Screen Shot 2020-11-05 at 10.33.37 AM

Courtesy of MultiCare Health Systems

By Shelby Taylor, MultiCare Health Systems

The MultiCare Greater Lakes Mental Healthcare Projects for Assistance in Transition from Homelessness (PATH) Program seeks to help people experiencing homelessness by addressing the root cause for each family or individual.

“Wherever they’re at, with whatever they need, we’ll meet them there,” PATH Program case manager, Trisha Munson, said. “And, we will problem-solve to find the solution to what needs to happen.”

Munson and other case managers receive referrals regarding locations of known encampments and gathering places. They head in with a nurse practitioner who can treat wounds, refill mental health medications and help with foot care; a substance use accessor; and local law enforcement who have a heart for helping others.

The team comes equipped with supplies and the unique flexibility to problem-solve thanks to community donations. With this generosity, PATH staff can take advocacy one step further and work to break the cycle of homelessness. Such was the case with Deanna and her baby, Lily.

Munson first met the mother and daughter during a visit to a homeless encampment. Together with Pierce County Sheriff’s Department community liaison team, she came across an abandoned car with Deanna and Lily inside.

Deanna and Munson began to talk. During their conversation, she learned that Deanna had been homeless for several years and had recently received drug and alcohol treatment in a facility that allowed her to bring Lily.

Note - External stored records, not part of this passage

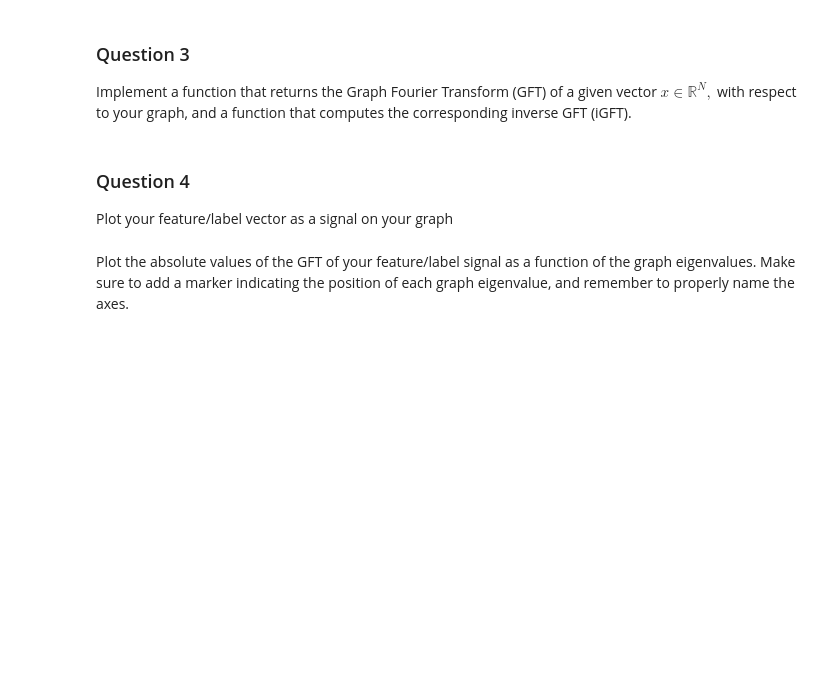
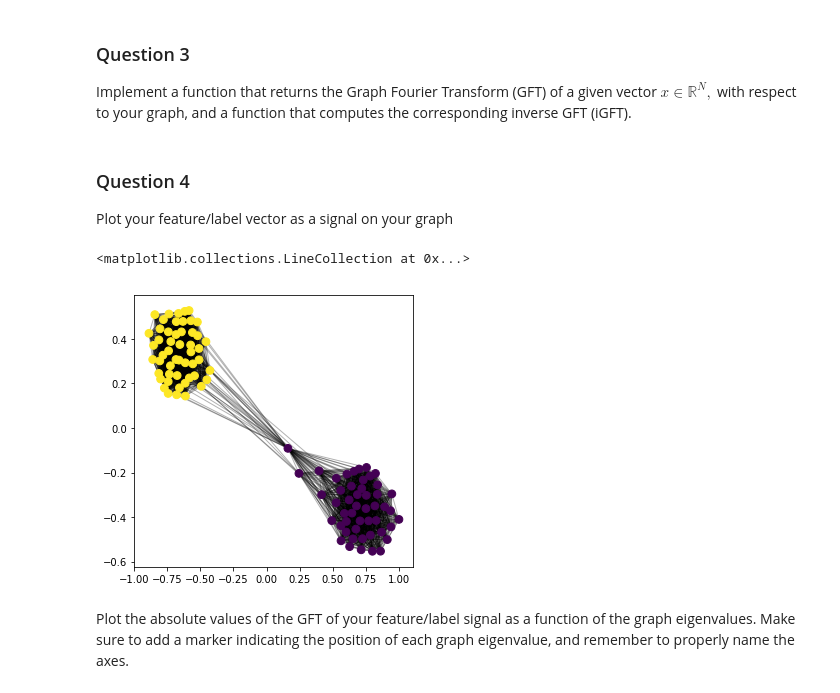
Before and after one commit to AgentAGadge/ntds_2018, a Jupyter notebook: milestones/4_graph_signal_processing.ipynb, the cells around one changed output. Saved outputs shown, nothing was run; the diff lists cells and outputs as text; code cells hidden in the pictures; blank space fills up the shorter version.

```diff
--- a/milestones/4_graph_signal_processing.ipynb
+++ b/milestones/4_graph_signal_processing.ipynb
@@ -206,2 +204,11 @@ Plot your feature/label vector as a signal on your graph
+# %%
+# Your code here.
+plt.figure(figsize= (5,5))
+plt.subplot(111)
+nx.draw_networkx_nodes(graph, coords, node_size=60, node_color=labels)
+nx.draw_networkx_edges(graph, coords, alpha=0.3)
+# %% [output]
+<matplotlib.collections.LineCollection at 0x...>
+[figure, added]
 # %% [markdown]
 Plot the absolute values of the GFT of your feature/label signal as a function of the graph eigenvalues. Make sure to add a marker indicating the position of each graph eigenvalue, and remember to properly name the axes.
```
Also changed, not shown: parts of 6 cells of this notebook, 1 other file.
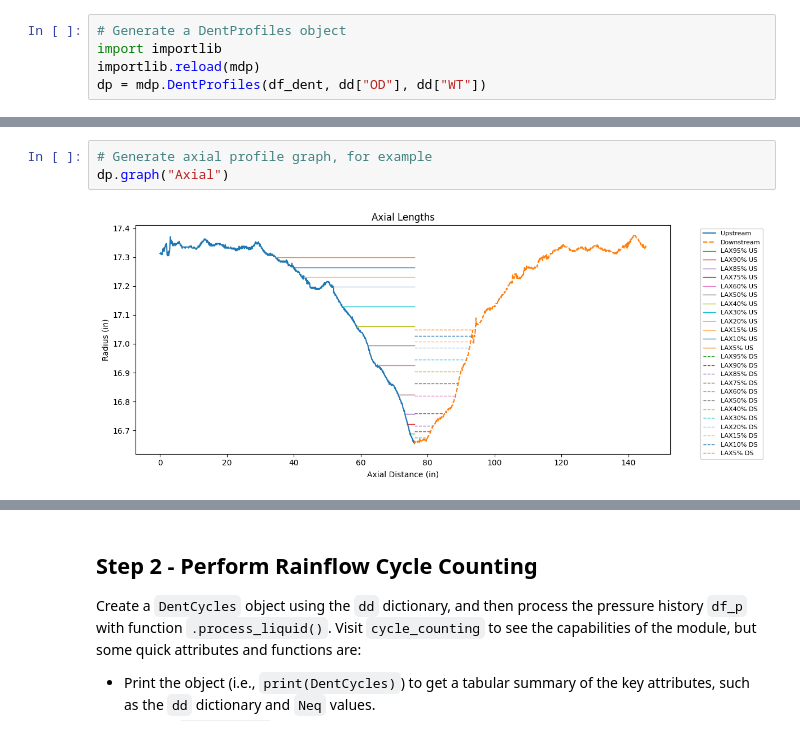
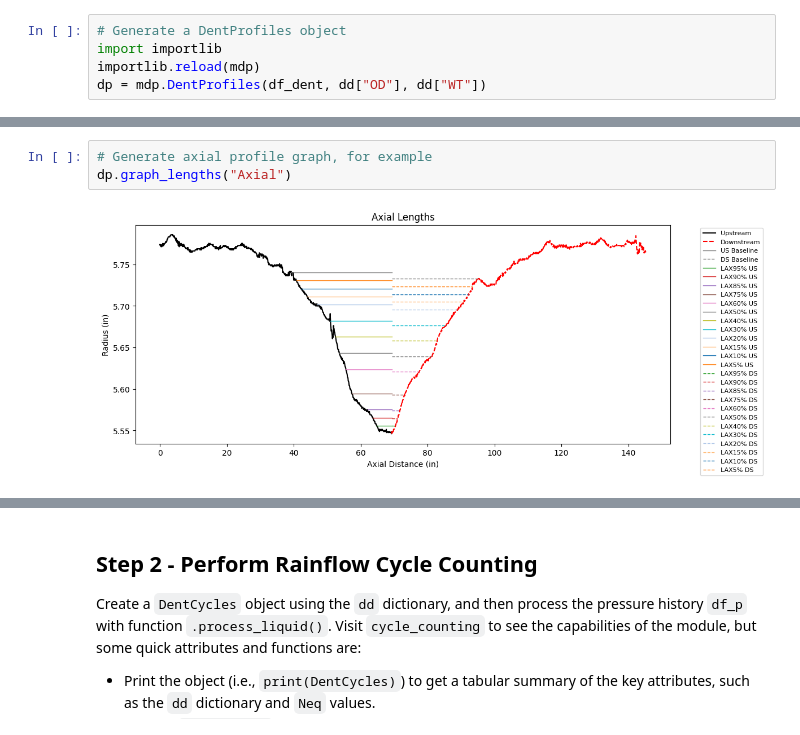
Before and after one commit to evalenciar/Dent-Fatigue-Life-Screening, a Jupyter notebook: Example_Workflow.ipynb, the cells around one changed output, grey strips where cells are left out. Saved outputs shown, nothing was run; the diff lists cells and outputs as text.

```diff
--- a/Example_Workflow.ipynb
+++ b/Example_Workflow.ipynb
@@ -107,5 +113,5 @@ Summary of Lengths and Areas by Quadrant (% levels as index):
 # %%
 # Generate axial profile graph, for example
-dp.graph("Axial")
+dp.graph_lengths("Axial")
 # %% [output]
-[figure, old version]
+[figure, new version]
```
Also changed, not shown: parts of 3 cells of this notebook.
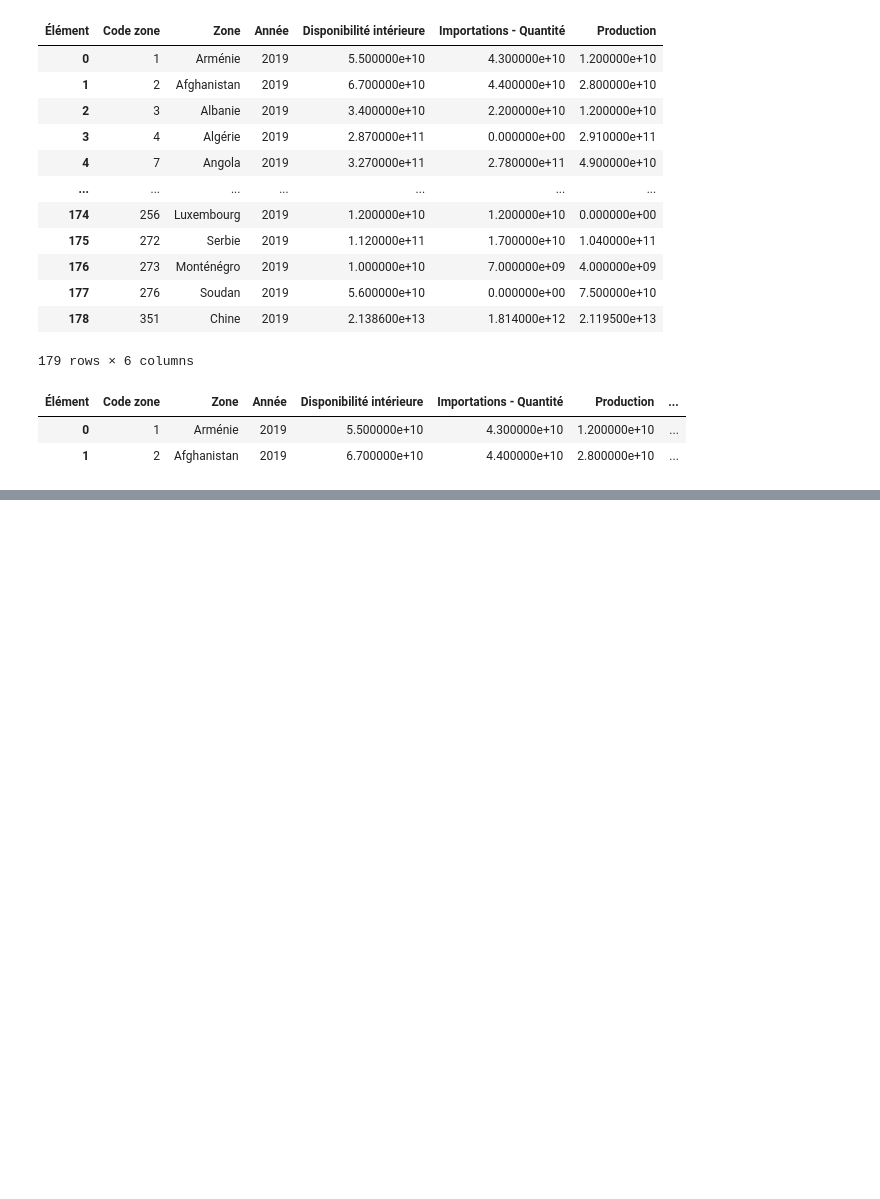
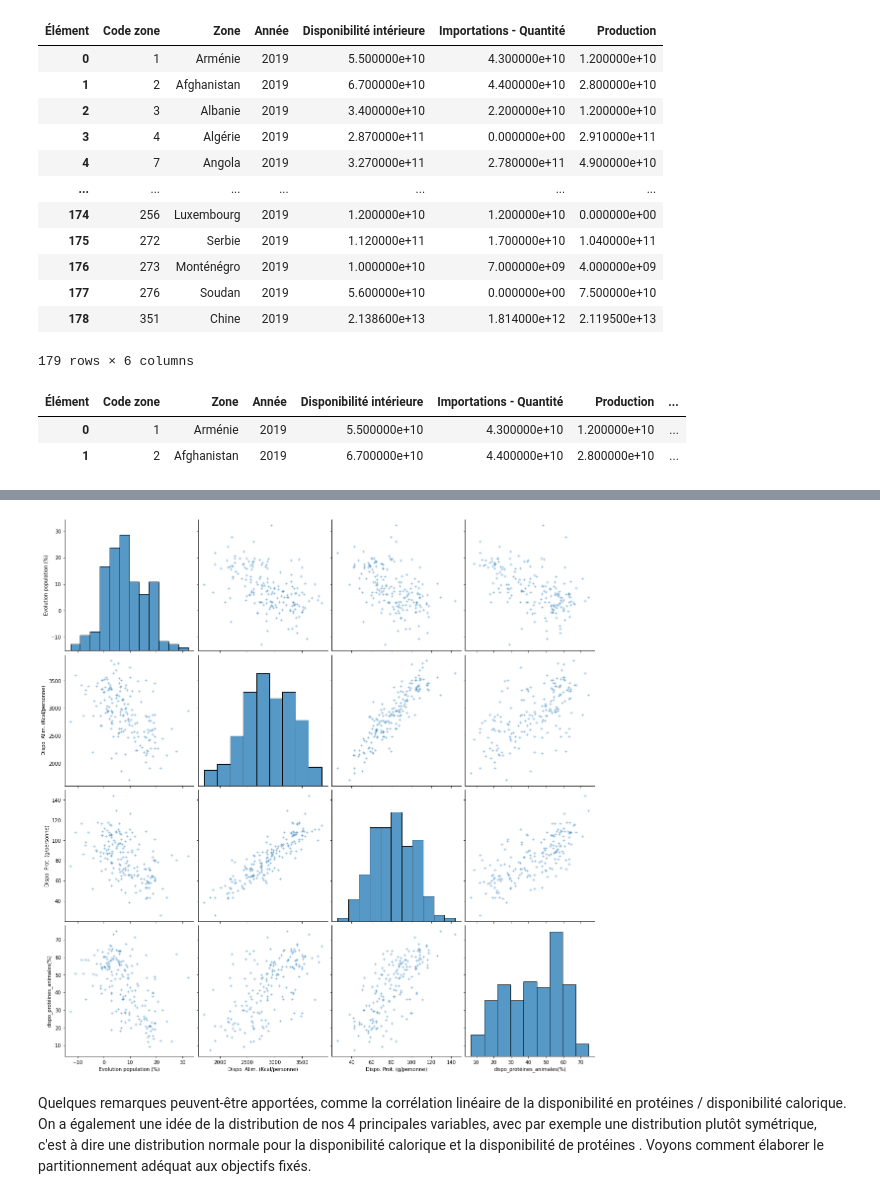
Before and after one commit to ROWAIDAK/ROWAIDAK-P5_Produisez-une-tude-de-march, a Jupyter notebook: P5_01 dendogramme.ipynb, the cells around one changed output, grey strips where cells are left out. Cells and saved outputs as stored; diff of their text form; code cells hidden in the pictures; blank space fills up the shorter version.

```diff
--- a/P5_01 dendogramme.ipynb
+++ b/P5_01 dendogramme.ipynb
@@ -271,0 +340,14 @@ df_dataset_fao["Dispo. Prot. (g/personne)"] *= 365
+# %%
+df_dispo_alimen= df_dispo_alimentaire_etendu[['Evolution population (%)','Dispo. Alim. (Kcal/personne)','Dispo. Prot. (g/personne)','dispo_protéines_animales(%)']
+
+                                            ]
+# %%
+#Premier aperçu des 4 variables initiales (régime alimentaire des pays)
+#Affichage des variables deux à deux avec leur mode de distribution
+sns.pairplot(df_dispo_alimen, height=4, markers="+") #Tracer des relations par paires dans un jeu de données.
+plt.show()
+# %% [output]
+[figure, added]
+# %% [markdown]
+Quelques remarques peuvent-être apportées, comme la corrélation linéaire de la disponibilité en protéines / disponibilité calorique.
+On a également une idée de la distribution de nos 4 principales variables, avec par exemple  une distribution plutôt symétrique, c'est à dire une distribution normale pour la disponibilité calorique et la disponibilité de protéines . Voyons comment élaborer le partitionnement adéquat aux objectifs fixés.
```
Also changed, not shown: parts of 35 cells of this notebook.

Deanna “did what she needed to do, and they discharged her to the street,” Munson said. “She didn’t have any place to go out of treatment, and that’s usually just the perfect storm for relapse.”

Munson also discovered that Deanna’s parents lived in Arizona and that a mere plane flight could mean Deanna could continue her recovery journey surrounded by love and support. Deanna and Lily could begin their lives anew, off the streets. Trisha started making calls to explore the possibilities.

“Because of donations, we can actually meet the needs of people,” she explained. “We were able to use donor funding to get Lily and Deanna on a plane.”

Once in Arizona, Munson connected Deanna with local resources, such as support groups for people who are in recovery and for single moms. With these wraparound services, she now has a system of support and accountability, which will help ensure her continued success.

Today, Deanna and Lily are thriving, having found a new path forward through donor generosity. “We wouldn’t have been able to get Deanna and Lily out of here without donations,” Munson said. “Without that advocacy, they wouldn’t have this opportunity.”